Contrast (color, or bold, or upper/lowercase) helps showing your hierarchy. Emphasize (big, color) and de-emphasize (smaller and a bit grayer, for instance).

Play with it. Steal ideas. Keep a folder with screenshots of (parts of) pages that you like. You’ll get better with time.

Design with a grid. You don’t need a unique structure every time. You can use one of the available css frameworks, for instance or Such a grid seems to fit our brain and it almost automatically looks OK. Just go with a grid and start with pencil and paper.

Typography is not only font selection. It also means laying out your letters on a page. There’s loads of best-practices from our 574 years of typesetting, but most of that got forgotten when we moved to the web. There’s more attention lately. Some things NOT to do:

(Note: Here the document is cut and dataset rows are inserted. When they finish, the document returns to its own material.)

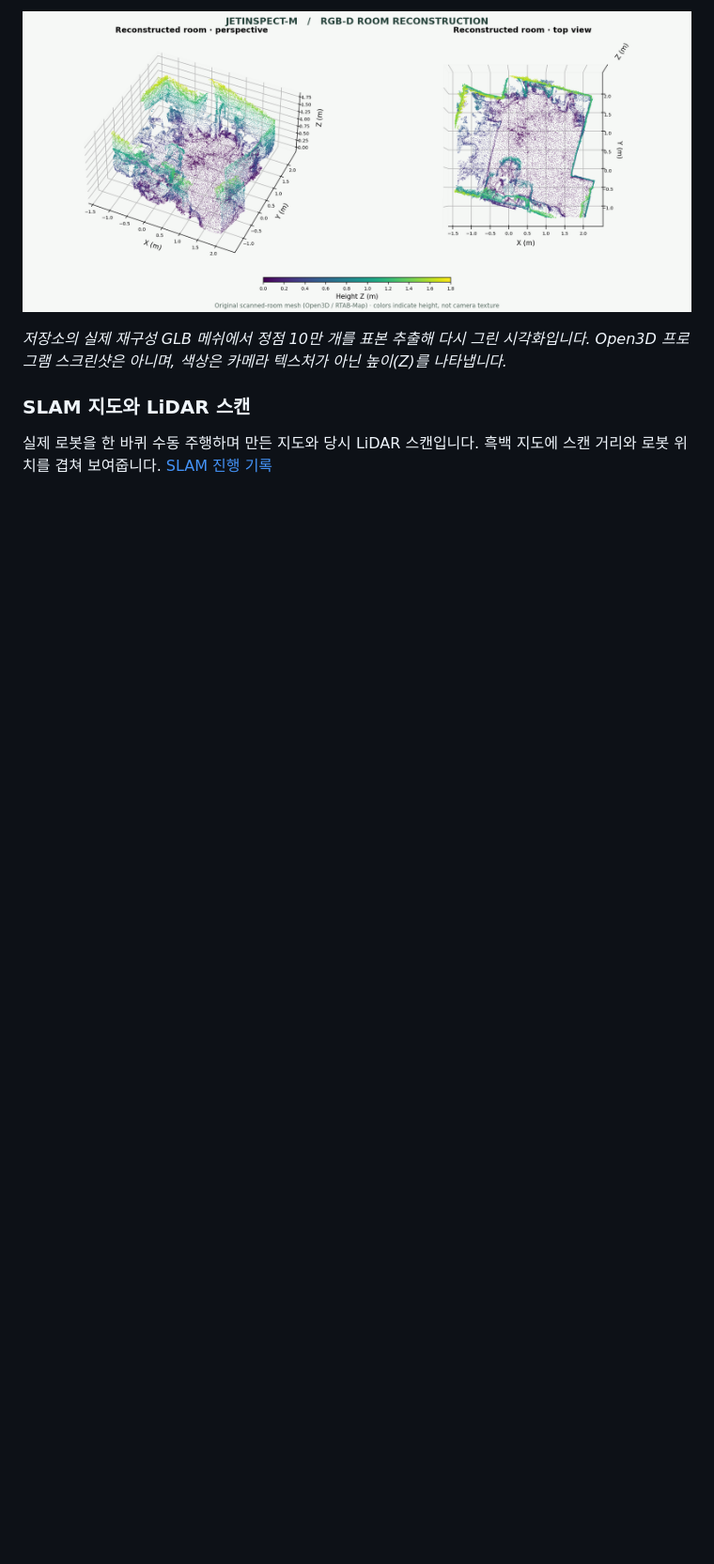
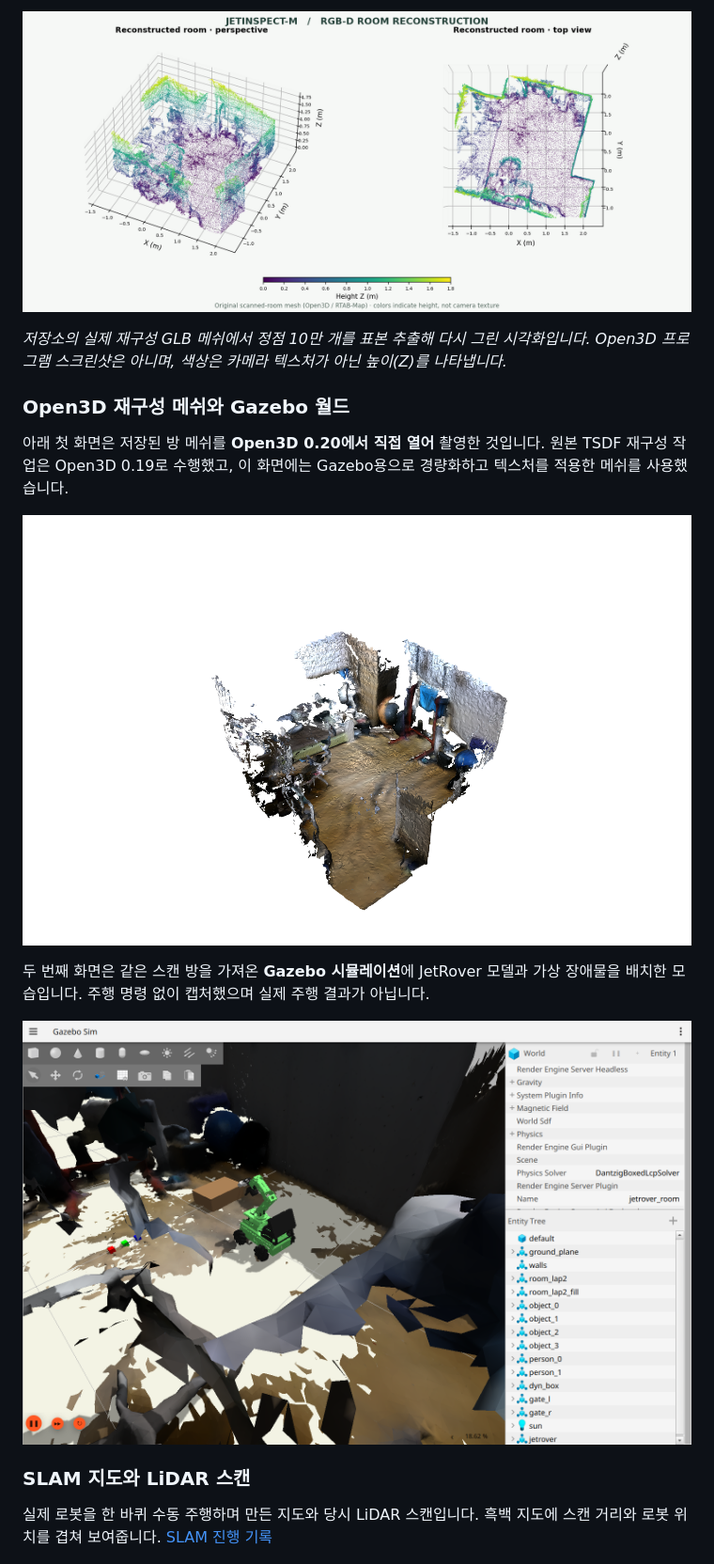
Before and after one commit to hinoonyaso/AI_rover, a Markdown page: README.md, the part around the change. Shown at 94% size. Rendered like a GitHub page; pictures changed too: docs/images/gazebo-scanned-room-robot.png (added), docs/images/open3d-scanned-room.png (added); blank space fills up the shorter version.

Commit message:
docs: show Open3D and Gazebo digital twin

```diff
--- a/README.md
+++ b/README.md
@@ -29,6 +29,16 @@ Hiwonder JetRover의 메카넘 구동부와 로봇팔을 바탕으로, Jetson Or
 ![실제 RGB-D 스캔에서 재구성된 방 메쉬의 투시도와 평면도](docs/images/digital-twin-reconstructed-mesh.png)
 
 *저장소의 실제 재구성 GLB 메쉬에서 정점 10만 개를 표본 추출해 다시 그린 시각화입니다. Open3D 프로그램 스크린샷은 아니며, 색상은 카메라 텍스처가 아닌 높이(Z)를 나타냅니다.*
+
+### Open3D 재구성 메쉬와 Gazebo 월드
+
+아래 첫 화면은 저장된 방 메쉬를 **Open3D 0.20에서 직접 열어** 촬영한 것입니다. 원본 TSDF 재구성 작업은 Open3D 0.19로 수행했고, 이 화면에는 Gazebo용으로 경량화하고 텍스처를 적용한 메쉬를 사용했습니다.
+
+![Open3D에서 연 실제 RGB-D 스캔 방 메쉬](docs/images/open3d-scanned-room.png)
+
+두 번째 화면은 같은 스캔 방을 가져온 **Gazebo 시뮬레이션**에 JetRover 모델과 가상 장애물을 배치한 모습입니다. 주행 명령 없이 캡처했으며 실제 주행 결과가 아닙니다.
+
+![Gazebo 스캔 방 월드 안의 JetRover 모델](docs/images/gazebo-scanned-room-robot.png)
 
 ### SLAM 지도와 LiDAR 스캔
 
```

  • Lines are normally set “solid”. Set a line height of 1.3em to 2.0em so that the lines are set a little bit apart. This is the biggest issue on most websites.

  • Don’t make the columns too wide (and thus the lines too long). Rule of thumb: make your line about two alphabets (a-z a-z) long.

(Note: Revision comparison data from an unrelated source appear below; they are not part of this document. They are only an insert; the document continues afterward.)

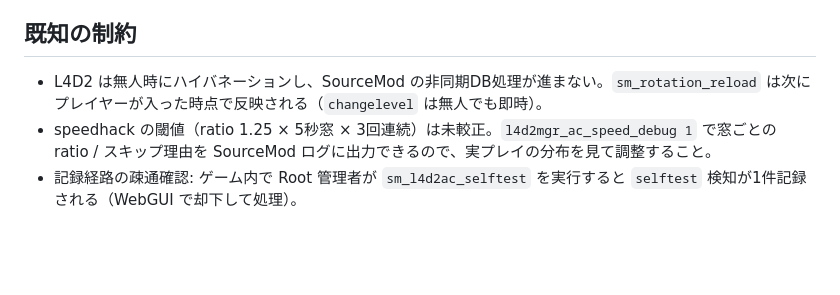
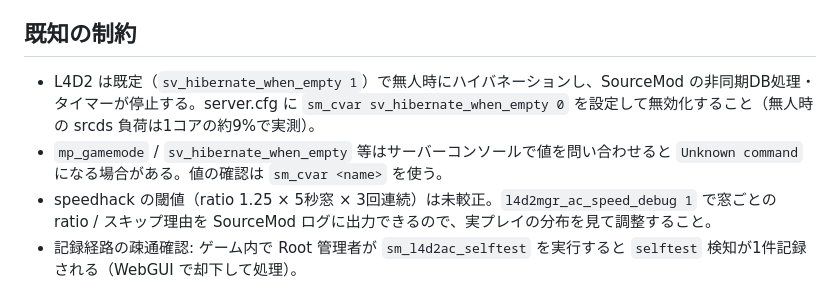
Before and after one commit to motoki696/l4d2mgr, a Markdown page: README.md, the part around the change. Drawn GitHub-style; blank space fills up the shorter version.

Commit message:
README: document hibernation fix (sv_hibernate_when_empty 0) and sm_cvar query tip
Co-Authored-By: Claude Opus 5.5 <noreply@anthropic.com>
Claude-Session: https://claude.ai/code/session_017J3Ho62RwLbpt5jBzFpiKR

```diff
--- a/README.md
+++ b/README.md
@@ -48,7 +48,8 @@ DB・通知・クールダウンは ac_core が処理する。
 
 ## 既知の制約
 
-- L4D2 は無人時にハイバネーションし、SourceMod の非同期DB処理が進まない。`sm_rotation_reload` は次にプレイヤーが入った時点で反映される（`changelevel` は無人でも即時）。
+- L4D2 は既定（`sv_hibernate_when_empty 1`）で無人時にハイバネーションし、SourceMod の非同期DB処理・タイマーが停止する。server.cfg に `sm_cvar sv_hibernate_when_empty 0` を設定して無効化すること（無人時の srcds 負荷は1コアの約9%で実測）。
+- `mp_gamemode` / `sv_hibernate_when_empty` 等はサーバーコンソールで値を問い合わせると `Unknown command` になる場合がある。値の確認は `sm_cvar <name>` を使う。
 - speedhack の閾値（ratio 1.25 × 5秒窓 × 3回連続）は未較正。`l4d2mgr_ac_speed_debug 1` で窓ごとの ratio / スキップ理由を SourceMod ログに出力できるので、実プレイの分布を見て調整すること。
 - 記録経路の疎通確認: ゲーム内で Root 管理者が `sm_l4d2ac_selftest` を実行すると `selftest` 検知が1件記録される（WebGUI で却下して処理）。
 
```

  • 12 pt fonts. That’s ok for books, but a computer screen is further away, so 16pt is better.

  • Too many fonts. Rule of thumb: just 2 or 3 typefaces, maximum. A good guide is a sans-serif (“helvetica”) for titles and serif for body text (for instance Georgia).

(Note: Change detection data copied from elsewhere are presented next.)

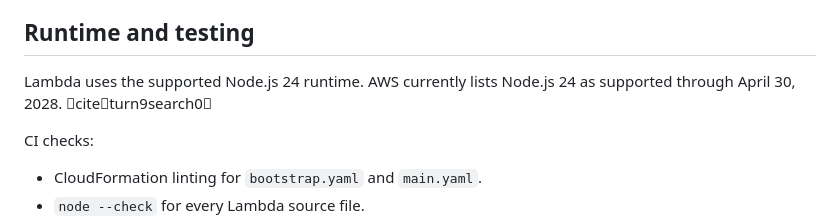
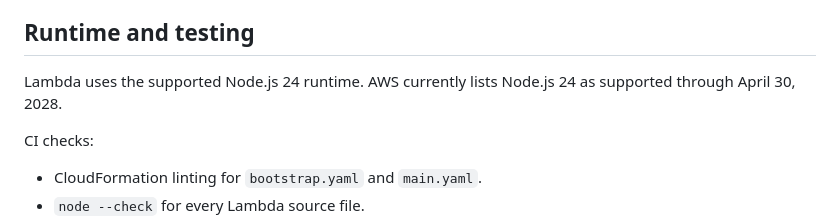
Before and after one commit to Ibad84671/cloud-drop, a Markdown page: README.md, the part around the change. Rendered like a GitHub page.

Commit message:
remove citation markup from README

```diff
--- a/README.md
+++ b/README.md
@@ -143,7 +143,7 @@ The GitHub Actions workflow also generates the runtime frontend configuration fr
 
 ## Runtime and testing
 
-Lambda uses the supported Node.js 24 runtime. AWS currently lists Node.js 24 as supported through April 30, 2028. citeturn9search0
+Lambda uses the supported Node.js 24 runtime. AWS currently lists Node.js 24 as supported through April 30, 2028.
 
 CI checks:
 
```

Two highly recommended links: and .

Most browsers (including IE since version 4.0) allow web fonts. You can use more than those 8 standard fonts now. You can DIY (for instance with the FontSquirrel font-face generator) or you can go with a hosted solution like (note that google also jumped into this lately with typekit so those fonts are now hosted using google’s CDN).

Color. Choosing a good color scheme. Color theory is hard, it is a lot like music theory. Watch out for localization as colors have different meanings: in the west, white means purity, in the east it often means death…

If you don’t know what to do, go with a monochromatic scheme. White/black plus red, medium red, light red.

You can go with complementary (colors on the opposite sides of the color wheel) and many others.

Two suggested sites for color schemes: and .

Steal and learn. Look at or sites like that to get design ideas. And read a free book .

Rules are meant to be broken. Just don’t break too many at the same time.

Question: stealing? What are the legal issues? Answer: I didn’t mean steal steal, I meant lifting ideas. Don’t copy someone’s layout wholescale. Change things.

Question: what about color blindness? Answer: hire an expect, this is hard. Colors are hard. There’s biology, culture, …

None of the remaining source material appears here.